- Given information -

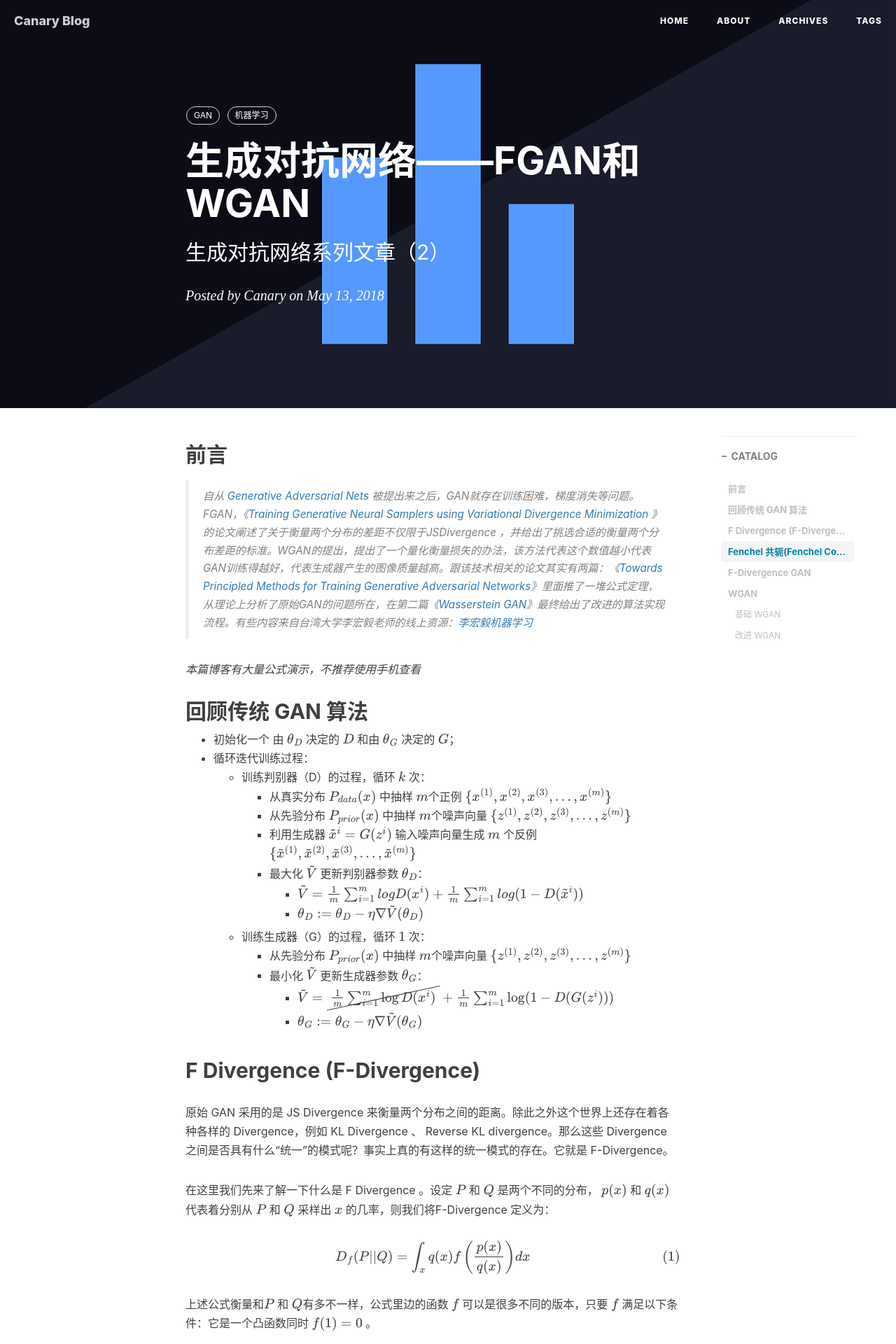
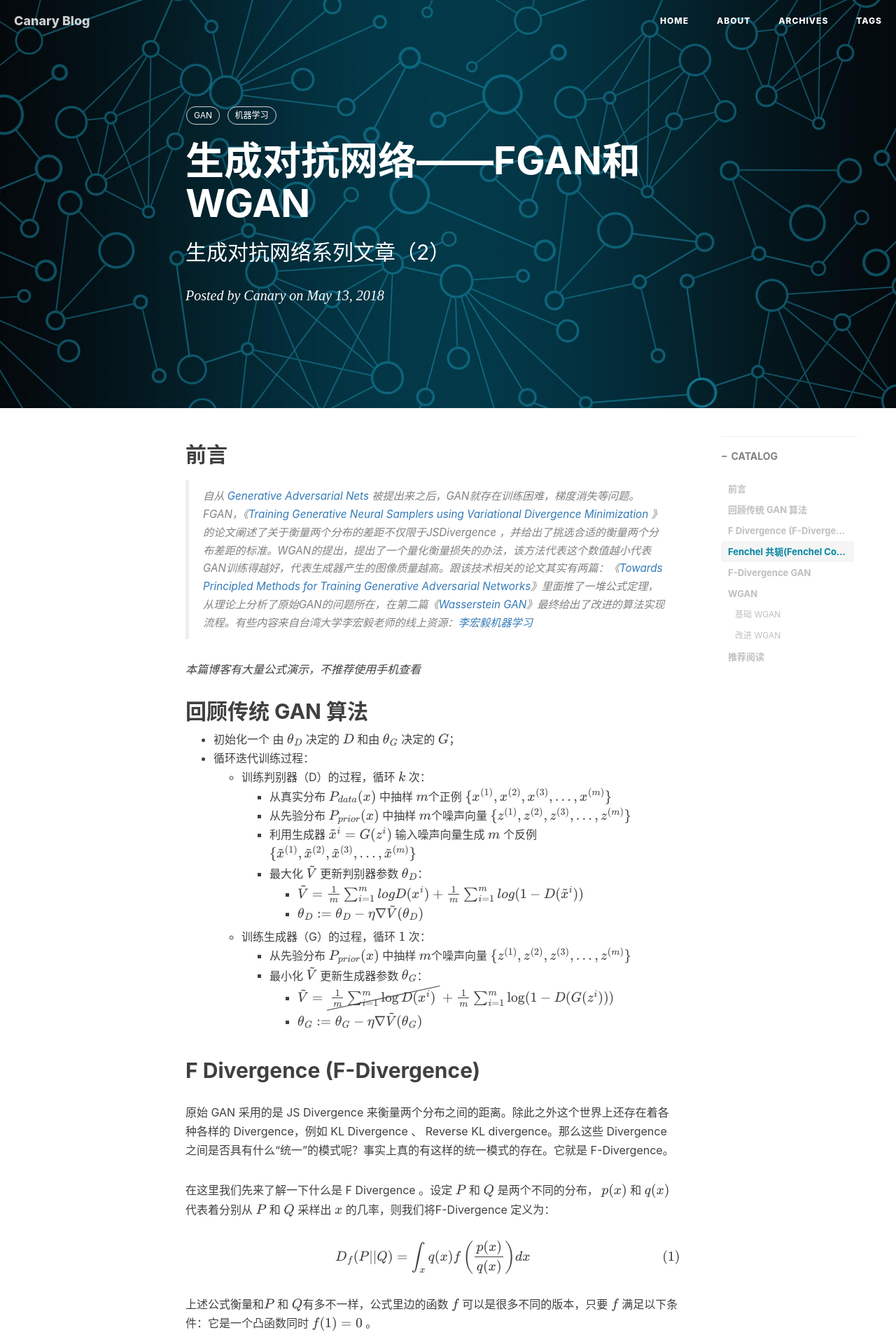
Before and after one commit to AlbertHG/alberthg.github.io, a Jekyll site: the page built from _posts/2018-05-04-wgan.md, in a window 1280 px wide. Shown: the top 1920 px of the page at 70% size. Built offline with Jekyll 4.4.1, drawn with Linux system fonts in a browser that asks for light colours; nearby versions of some CDN libraries; formulas are drawn with MathJax 3; comment, search, counter and statistics services are not loaded; some of the changed text lies outside the part shown.

Commit message:
update wgan

```diff
--- a/_posts/2018-05-04-wgan.md
+++ b/_posts/2018-05-04-wgan.md
@@ -4,7 +4,7 @@
 subtitle:   生成对抗网络系列文章（2）
 date:       2018-05-13
 author:     Canary
-header-img: img/wgan.png
+header-img: img/wgan.jpg
 catalog: true
 tags:
     - GAN
@@ -346,3 +346,8 @@
 这样做是有好处的，就像我们在SVM中强调最大类间距离一样，虽然有多个可以将数据区分开的分类面，但我们希望找到不但能区分数据，还能让区分距离最大的那个分类面。这里这样做的目的是由于可能存在多个判别器，我们想要找到的那个判别器应该有一个“最好的形状”。
 
 一个“好”的判别器应该在 $P_{data}$ 附近是尽可能大，要在 $P_G$ 附近尽可能小。也就是说处于 $P_{data}$ 和$P_G$之间的 $P_{penalty}$ 区域应该有一个比较“陡峭”的梯度。但是这个陡峭程度是有限制的，这个限制就是 1！
+
+
+## 推荐阅读
+
+[令人拍案叫绝的Wasserstein GAN](https://zhuanlan.zhihu.com/p/25071913)
```
Also changed, not shown: img/wgan.jpg (added), img/wgan.png (deleted).
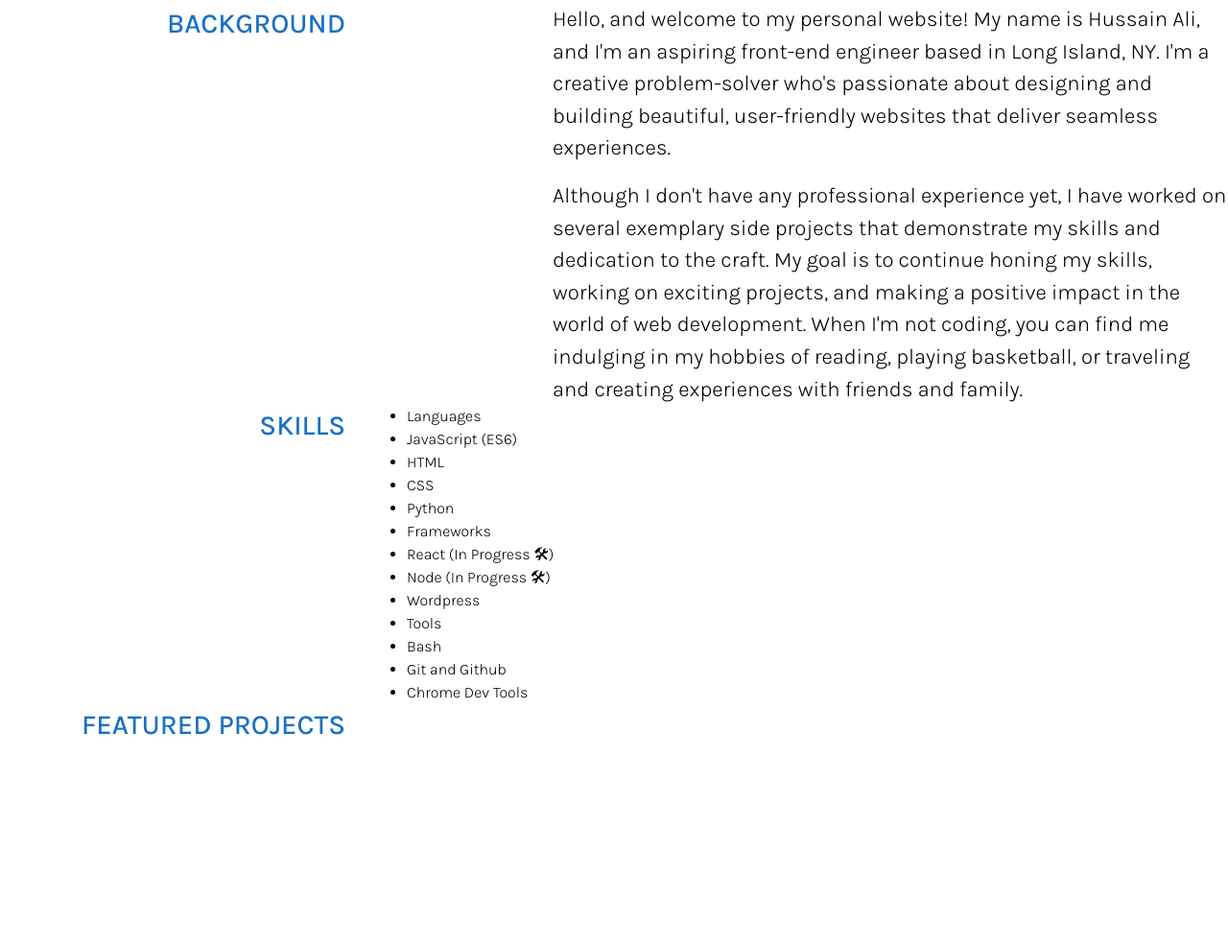
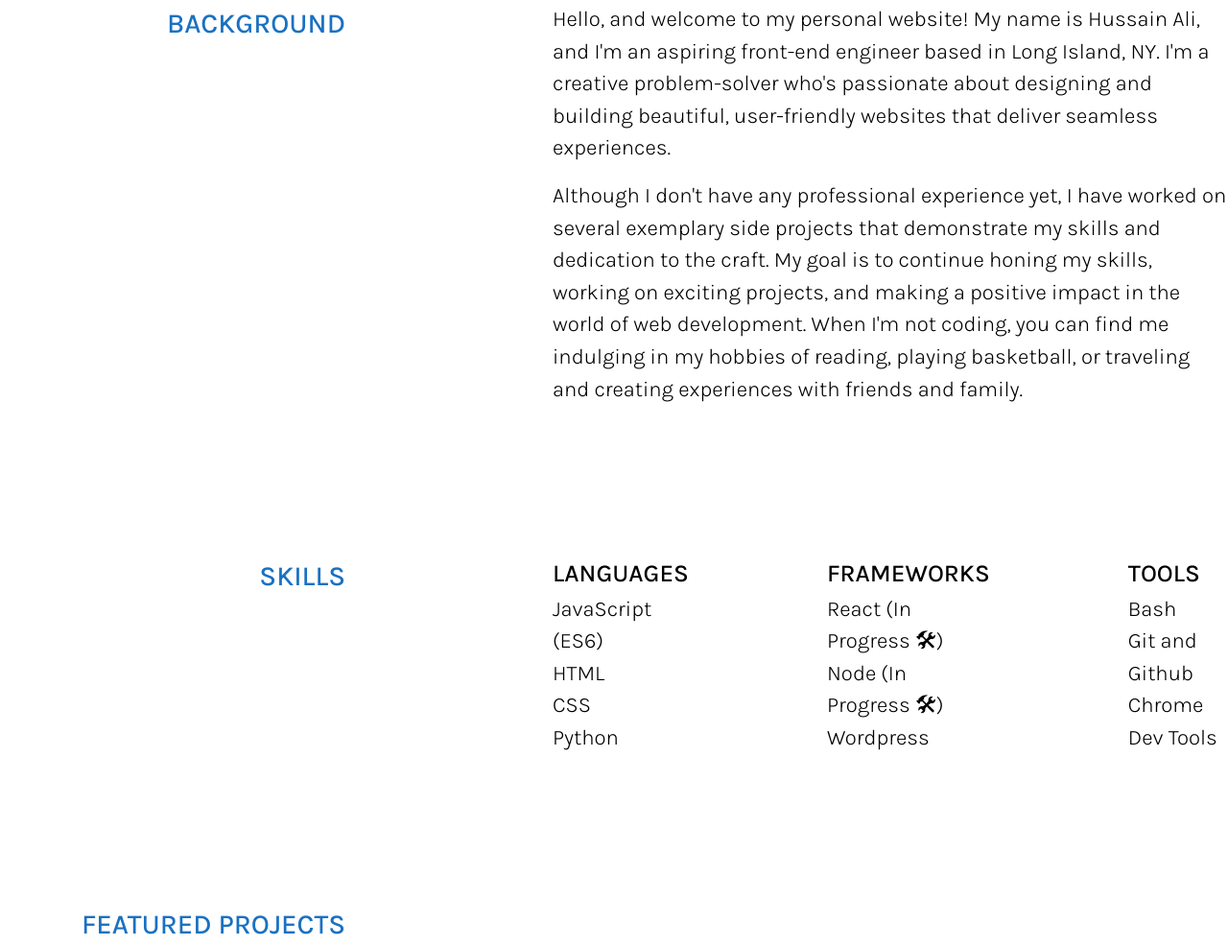
Before and after one commit to huali235/personal-website-V1, a plain HTML site: page index.html in a window 1280 px wide. Shown: the part 797-1783 px from the top of the page at 96% size. Before the commit the page ends 1575 px from the top, so only its background shows below. Drawn offline with Linux system fonts and the light colour scheme.

Commit message:
skills section styles

```diff
--- a/styles.css
+++ b/styles.css
@@ -131,3 +131,27 @@ body {
   max-width: 55rem;
   margin-left: 12rem;
 }
+
+.skills-section {
+  margin: 9.8rem 0;
+}
+
+.skills-content {
+  display: flex;
+  gap: 9rem;
+  margin-left: 12rem;
+}
+
+.list {
+  list-style-type: none;
+  padding: 0;
+  display: flex;
+  flex-direction: column;
+  font-size: 1.4rem;
+}
+
+.list-title {
+  text-transform: uppercase;
+  font-weight: var(--font-weight-500);
+  font-size: 1.6rem;
+}
```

- Exercise directions -
Your task is to list each line of the records with the word "section".

- Response for this exercise -
skills section styles
+.skills-section {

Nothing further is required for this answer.